~~> mcompose j (\x.k(lx))
- == (\f\g\x.f(gx)) j (\x.k(lx))
+ == (\fgx.f(gx)) j (\x.k(lx))
~~> \x.j((\x.k(lx)) x)
~~> \x.j(k(lx))
@@ -157,10 +158,15 @@ consider the box type `Î± List`, with the following operations:
mcompose-crossy: (Î² -> [Î³]) -> (Î± -> [Î²]) -> (Î± -> [Î³])
mcompose-crossy f g a = [c | b <- g a, c <- f b]
+ mcompose-crossy f g a = foldr (\b -> \gs -> (f b) ++ gs) [] (g a)
+ mcompose-crossy f g a = concat (map f (g a))
+These three definitions are all equivalent.
In words, `mcompose f g a` feeds the a (which has type Î±) to g, which
returns a list of Î²s; each Î² in that list is fed to f, which returns a
-list of Î³s. The final result is the concatenation of those lists of Î³s.
+list of Î³s.
+
+The final result is the concatenation of those lists of Î³s.
For example,
let f b = [b, b+1] in
@@ -169,12 +175,11 @@ For example,
It is easy to see that these definitions obey the monad laws (see exercises).
-There can be multiple monads for any given box type.

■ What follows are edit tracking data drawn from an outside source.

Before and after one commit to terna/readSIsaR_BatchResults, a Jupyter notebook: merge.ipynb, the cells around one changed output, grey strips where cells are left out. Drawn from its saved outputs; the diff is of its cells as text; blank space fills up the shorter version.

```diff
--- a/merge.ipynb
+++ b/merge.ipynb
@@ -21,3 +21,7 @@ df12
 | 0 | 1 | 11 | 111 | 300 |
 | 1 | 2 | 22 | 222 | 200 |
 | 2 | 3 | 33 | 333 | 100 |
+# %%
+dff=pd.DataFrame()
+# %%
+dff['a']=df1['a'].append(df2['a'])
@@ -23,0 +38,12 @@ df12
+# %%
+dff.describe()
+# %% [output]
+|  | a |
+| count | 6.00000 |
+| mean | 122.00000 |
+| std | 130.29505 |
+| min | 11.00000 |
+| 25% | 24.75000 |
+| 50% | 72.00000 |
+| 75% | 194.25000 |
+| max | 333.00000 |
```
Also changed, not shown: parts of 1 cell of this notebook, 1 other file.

For isntance,
+There can be multiple monads for any given box type. For instance,
using the same box type and the same mid, we can define
- mcompose-zippy f g a = match (f,g) with

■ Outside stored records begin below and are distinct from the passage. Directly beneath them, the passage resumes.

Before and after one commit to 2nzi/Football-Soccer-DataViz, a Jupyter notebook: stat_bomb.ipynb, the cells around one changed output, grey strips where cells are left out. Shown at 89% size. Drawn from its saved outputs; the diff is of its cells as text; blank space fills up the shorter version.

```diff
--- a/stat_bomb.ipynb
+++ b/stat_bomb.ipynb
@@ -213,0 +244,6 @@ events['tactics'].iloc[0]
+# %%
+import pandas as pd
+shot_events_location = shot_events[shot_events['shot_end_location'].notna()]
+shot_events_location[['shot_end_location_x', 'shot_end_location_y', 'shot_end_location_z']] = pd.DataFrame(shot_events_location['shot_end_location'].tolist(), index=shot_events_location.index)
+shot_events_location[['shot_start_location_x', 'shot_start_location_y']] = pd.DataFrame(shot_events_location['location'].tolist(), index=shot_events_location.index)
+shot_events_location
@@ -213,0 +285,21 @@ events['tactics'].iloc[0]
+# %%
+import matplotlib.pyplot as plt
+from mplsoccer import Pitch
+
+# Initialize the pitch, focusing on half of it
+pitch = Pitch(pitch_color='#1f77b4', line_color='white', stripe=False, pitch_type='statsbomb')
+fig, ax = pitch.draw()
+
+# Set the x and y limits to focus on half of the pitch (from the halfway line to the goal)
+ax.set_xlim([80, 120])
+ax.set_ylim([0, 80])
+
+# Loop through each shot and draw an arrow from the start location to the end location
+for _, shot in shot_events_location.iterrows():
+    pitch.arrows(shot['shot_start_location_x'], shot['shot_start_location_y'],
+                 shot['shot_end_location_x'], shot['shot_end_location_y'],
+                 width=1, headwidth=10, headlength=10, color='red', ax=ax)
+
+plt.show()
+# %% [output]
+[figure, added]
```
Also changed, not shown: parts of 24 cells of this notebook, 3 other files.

- ([],_) -> []
- (_,[]) -> []
- (f:ftail, g:gtail) -> f(ga) && mcompoze-zippy ftail gtail a
+ mcompose-zippy f g a = foldr (\b -> \gs -> f b ++ gs) (g a) []
+so that
+ mcompose-zippy f g 7 = [49, 14]
--
2.11.0